While Mike has this filed under "Thrillers", I would say it really belongs on the "Horror - Stalkers" shelf (that is an actual section at my video store). The opening scene starts things off nicely with a merry-go-round murder, followed by a cut to red screen. A similar device is used in The Burning, and many others since, but there's something that I really love about that simple optical effect. Anyhow, what we have here is a horror movie from a detective angle (much like Wolfen), with the main character following a trail of ritualistic murders occurring throughout Boston. One of the main suspects is a creepy and pompous professor, who is sleeping with several of his students, despite his incredibly nerdy motorcycle outfit - he is the perfect unsympathetic character. There are lots of great locations, including the women's college, the professor's brightly-carpeted office and a large scuba tank (yes, someone does die there and as their severed head floats to the bottom, a large sea turtle swims over to peck at it); all are beautifully photographed by Mark Irwin, who was the DP on all of David Cronenberg's films up until Dead Ringers.

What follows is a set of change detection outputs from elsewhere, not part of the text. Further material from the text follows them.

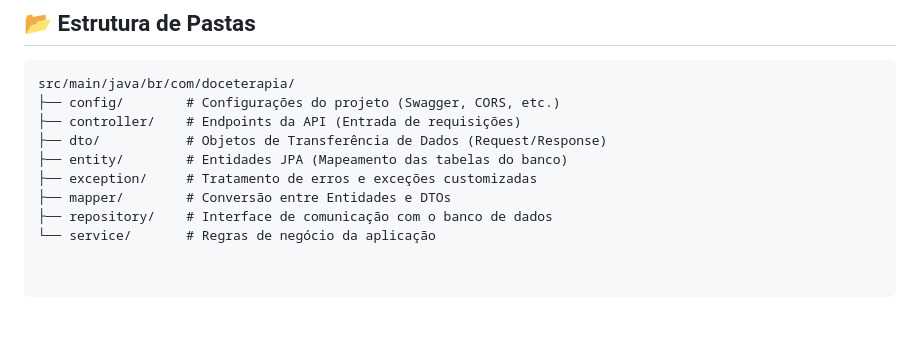
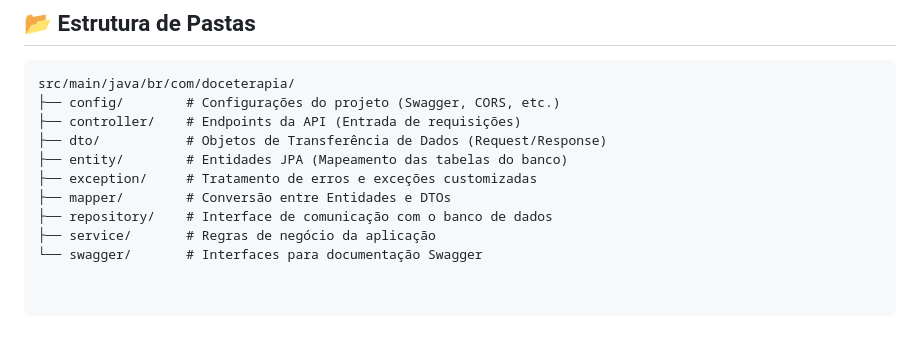
Before and after one commit to projeto-doceterapia/back-end, a Markdown page: README.md, the part around the change. GitHub-like rendering.

Commit message:
add: adicionando pasta do swagger na estrutura do readme

```diff
--- a/README.md
+++ b/README.md
@@ -80,4 +80,5 @@ src/main/java/br/com/doceterapia/
 ├── exception/     # Tratamento de erros e exceções customizadas
 ├── mapper/        # Conversão entre Entidades e DTOs
 ├── repository/    # Interface de comunicação com o banco de dados
-└── service/       # Regras de negócio da aplicação
+├── service/       # Regras de negócio da aplicação
+└── swagger/       # Interfaces para documentação Swagger
```
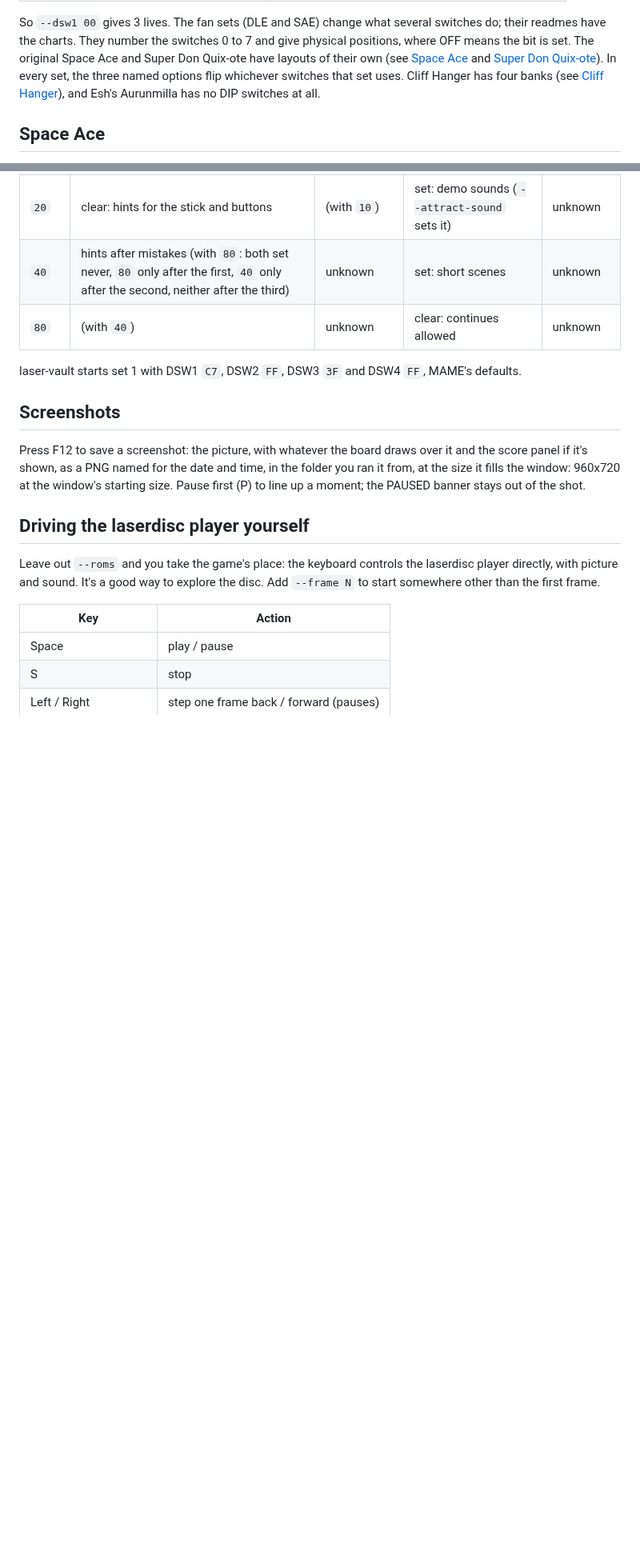
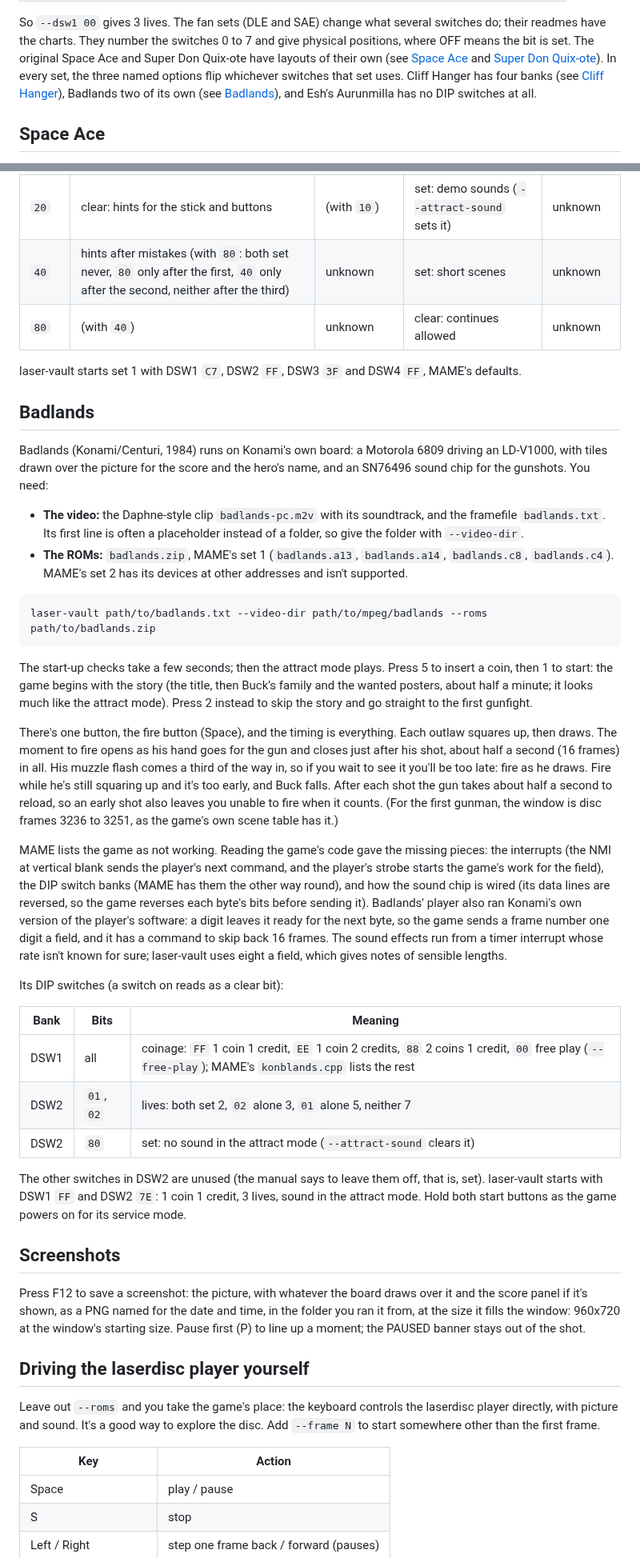
Before and after one commit to jeffnyman/laser-vault, a Markdown page: PLAYING.md, 2 parts joined by grey strips. Shown at 80% size. Rendered like a GitHub page; blank space fills up the shorter version.

````diff
--- a/PLAYING.md
+++ b/PLAYING.md
@@ -216,8 +217,9 @@ and give physical positions, where OFF means the bit is set. The original
 Space Ace and Super Don Quix-ote have layouts of their own (see
 [Space Ace](#space-ace) and [Super Don Quix-ote](#super-don-quix-ote)). In
 every set, the three named options flip whichever switches that set uses.
-Cliff Hanger has four banks (see [Cliff Hanger](#cliff-hanger)), and Esh's
-Aurunmilla has no DIP switches at all.
+Cliff Hanger has four banks (see [Cliff Hanger](#cliff-hanger)), Badlands
+two of its own (see [Badlands](#badlands)), and Esh's Aurunmilla has no DIP
+switches at all.
 
 ## Space Ace
 
@@ -394,6 +396,64 @@ clear bit):
 laser-vault starts set 1 with DSW1 `C7`, DSW2 `FF`, DSW3 `3F` and DSW4
 `FF`, MAME's defaults.
 
+## Badlands
+
+Badlands (Konami/Centuri, 1984) runs on Konami's own board: a Motorola 6809
+driving an LD-V1000, with tiles drawn over the picture for the score and
+the hero's name, and an SN76496 sound chip for the gunshots. You need:
+
+- **The video:** the Daphne-style clip `badlands-pc.m2v` with its
+  soundtrack, and the framefile `badlands.txt`. Its first line is often a
+  placeholder instead of a folder, so give the folder with `--video-dir`.
+- **The ROMs:** `badlands.zip`, MAME's set 1 (`badlands.a13`,
+  `badlands.a14`, `badlands.c8`, `badlands.c4`). MAME's set 2 has its
+  devices at other addresses and isn't supported.
+
+```
+laser-vault path/to/badlands.txt --video-dir path/to/mpeg/badlands --roms path/to/badlands.zip
+```
+
+The start-up checks take a few seconds; then the attract mode plays. Press 5
+to insert a coin, then 1 to start: the game begins with the story (the
+title, then Buck's family and the wanted posters, about half a minute; it
+looks much like the attract mode). Press 2 instead to skip the story and go
+straight to the first gunfight.
+
+There's one button, the fire button (Space), and the timing is everything.
+Each outlaw squares up, then draws. The moment to fire opens as his hand
+goes for the gun and closes just after his shot, about half a second (16
+frames) in all. His muzzle flash comes a third of the way in, so if you
+wait to see it you'll be too late: fire as he draws. Fire while he's still
+squaring up and it's too early, and Buck falls. After each shot the gun
+takes about half a second to reload, so an early shot also leaves you
+unable to fire when it counts. (For the first gunman, the window is disc
+frames 3236 to 3251, as the game's own scene table has it.)
+
+MAME lists the game as not working. Reading the game's code gave the
+missing pieces: the interrupts (the NMI at vertical blank sends the
+player's next command, and the player's strobe starts the game's work for
+the field), the DIP switch banks (MAME has them the other way round), and
+how the sound chip is wired (its data lines are reversed, so the game
+reverses each byte's bits before sending it). Badlands' player also ran
+Konami's own version of the player's software: a digit leaves it ready
+for the next byte, so the game sends a frame number one digit a field, and
+it has a command to skip back 16 frames. The sound effects run from a timer
+interrupt whose rate isn't known for sure; laser-vault uses eight a field,
+which gives notes of sensible lengths.
+
+Its DIP switches (a switch on reads as a clear bit):
+
+| Bank | Bits | Meaning |
+|------|------|---------|
+| DSW1 | all  | coinage: `FF` 1 coin 1 credit, `EE` 1 coin 2 credits, `88` 2 coins 1 credit, `00` free play (`--free-play`); MAME's `konblands.cpp` lists the rest |
+| DSW2 | `01`, `02` | lives: both set 2, `02` alone 3, `01` alone 5, neither 7 |
+| DSW2 | `80` | set: no sound in the attract mode (`--attract-sound` clears it) |
+
+The other switches in DSW2 are unused (the manual says to leave them off,
+that is, set). laser-vault starts with DSW1 `FF` and DSW2 `7E`: 1 coin 1
+credit, 3 lives, sound in the attract mode. Hold both start buttons as the
+game powers on for its service mode.
+
 ## Screenshots
 
 Press F12 to save a screenshot: the picture, with whatever the board draws
````
Also changed, not shown: other parts of PLAYING.md (+4 -3 lines), DEVELOPING.md (+10 -3 lines), README.md (+17 -2 lines), assets/bl-play-1.png (added), assets/bl-title-2066.png (added), 11 other files.
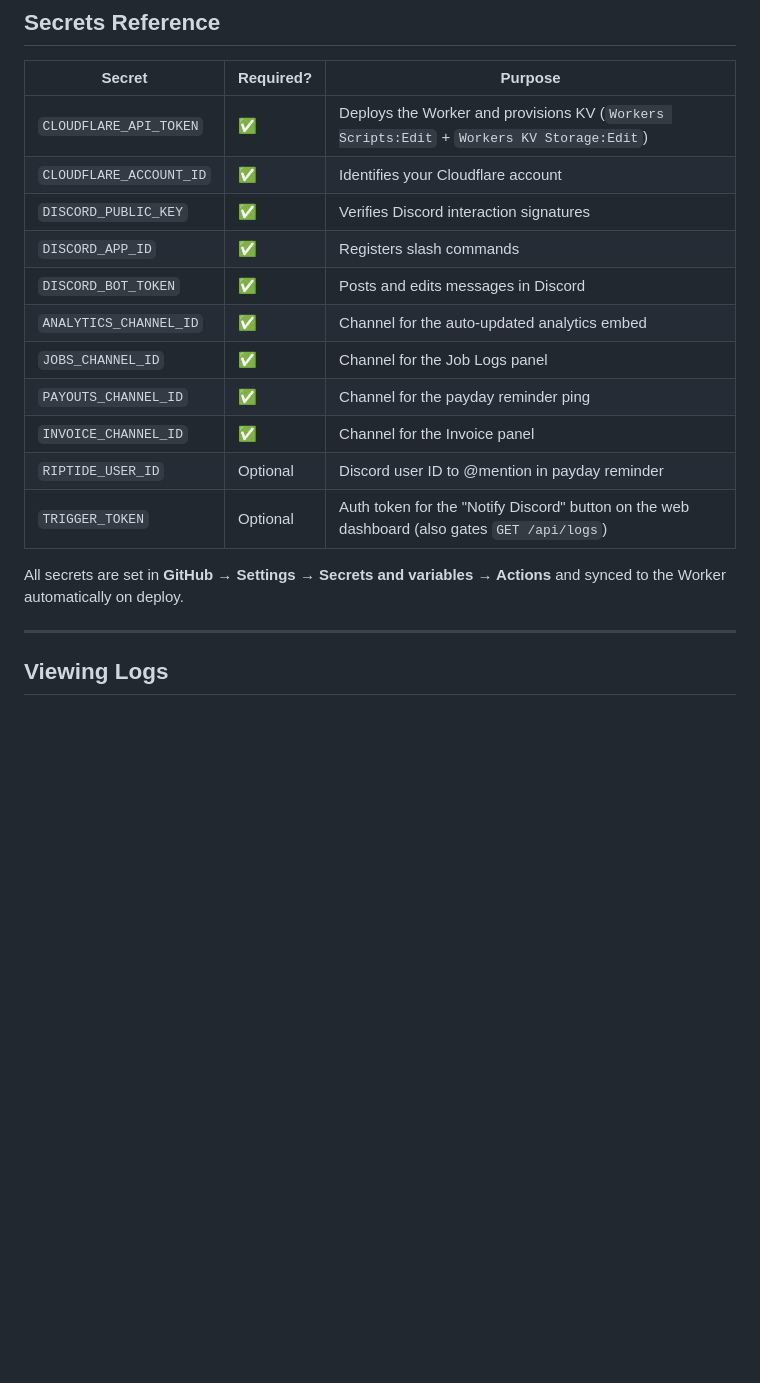
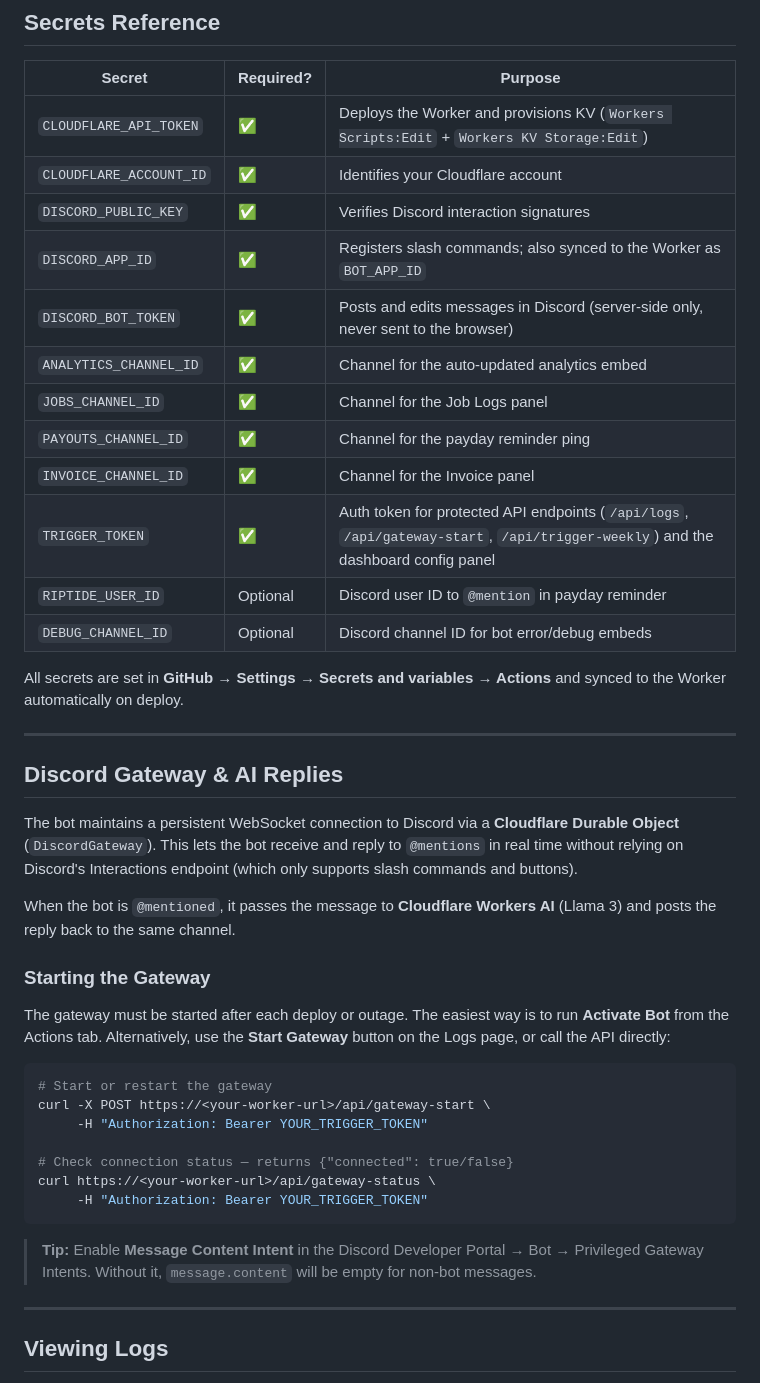
Before and after one commit to Omega248/kintsugi-dashboard, a Markdown page: README.md, the part around one of its changes. GitHub-like rendering; blank space fills up the shorter version.

````diff
--- a/README.md
+++ b/README.md
@@ -42,16 +45,41 @@ The workflow:
 | `CLOUDFLARE_API_TOKEN` | ✅ | Deploys the Worker and provisions KV (`Workers Scripts:Edit` + `Workers KV Storage:Edit`) |
 | `CLOUDFLARE_ACCOUNT_ID` | ✅ | Identifies your Cloudflare account |
 | `DISCORD_PUBLIC_KEY` | ✅ | Verifies Discord interaction signatures |
-| `DISCORD_APP_ID` | ✅ | Registers slash commands |
-| `DISCORD_BOT_TOKEN` | ✅ | Posts and edits messages in Discord |
+| `DISCORD_APP_ID` | ✅ | Registers slash commands; also synced to the Worker as `BOT_APP_ID` |
+| `DISCORD_BOT_TOKEN` | ✅ | Posts and edits messages in Discord (server-side only, never sent to the browser) |
 | `ANALYTICS_CHANNEL_ID` | ✅ | Channel for the auto-updated analytics embed |
 | `JOBS_CHANNEL_ID` | ✅ | Channel for the Job Logs panel |
 | `PAYOUTS_CHANNEL_ID` | ✅ | Channel for the payday reminder ping |
 | `INVOICE_CHANNEL_ID` | ✅ | Channel for the Invoice panel |
-| `RIPTIDE_USER_ID` | Optional | Discord user ID to @mention in payday reminder |
-| `TRIGGER_TOKEN` | Optional | Auth token for the "Notify Discord" button on the web dashboard (also gates `GET /api/logs`) |
+| `TRIGGER_TOKEN` | ✅ | Auth token for protected API endpoints (`/api/logs`, `/api/gateway-start`, `/api/trigger-weekly`) and the dashboard config panel |
+| `RIPTIDE_USER_ID` | Optional | Discord user ID to `@mention` in payday reminder |
+| `DEBUG_CHANNEL_ID` | Optional | Discord channel ID for bot error/debug embeds |
 
 All secrets are set in **GitHub → Settings → Secrets and variables → Actions** and synced to the Worker automatically on deploy.
+
+---
+
+## Discord Gateway & AI Replies
+
+The bot maintains a persistent WebSocket connection to Discord via a **Cloudflare Durable Object** (`DiscordGateway`). This lets the bot receive and reply to `@mentions` in real time without relying on Discord's Interactions endpoint (which only supports slash commands and buttons).
+
+When the bot is `@mentioned`, it passes the message to **Cloudflare Workers AI** (Llama 3) and posts the reply back to the same channel.
+
+### Starting the Gateway
+
+The gateway must be started after each deploy or outage. The easiest way is to run **Activate Bot** from the Actions tab. Alternatively, use the **Start Gateway** button on the Logs page, or call the API directly:
+
+```bash
+# Start or restart the gateway
+curl -X POST https://<your-worker-url>/api/gateway-start \
+     -H "Authorization: Bearer YOUR_TRIGGER_TOKEN"
+
+# Check connection status — returns {"connected": true/false}
+curl https://<your-worker-url>/api/gateway-status \
+     -H "Authorization: Bearer YOUR_TRIGGER_TOKEN"
+```
+
+> **Tip:** Enable **Message Content Intent** in the Discord Developer Portal → Bot → Privileged Gateway Intents. Without it, `message.content` will be empty for non-bot messages.
 
 ---
 
````
Also changed, not shown: other parts of README.md (+30 -17 lines).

The sound design has some interesting components, too: the scuba scene is MOS except for the sound of the bubbling tank; in the shower scene the audio cuts back and forth between the sounds of loud shower spray and a door buzzer - really tense; and high-pitched drones accent many of the killings. The score by Brad Fiedel is fantastic. His cues are short but very effective, using rapid-pulsing, arpeggiated synths and what I call "70s electronic panic" music (you'll know what I mean when you hear it). My favorite cue is towards the end of the film - as the killer strikes, the bathroom door slams shut on the camera and a synth loop begins to build into a soupy pulse. This was the second horror picture that Fiedel scored - three years later he would create the iconic score for The Terminator. Night School was the last movie that Ken Hughes made before retiring from filmmaking; in 1968 he directed Albert Broccoli's other big project, Chitty Chitty Bang Bang!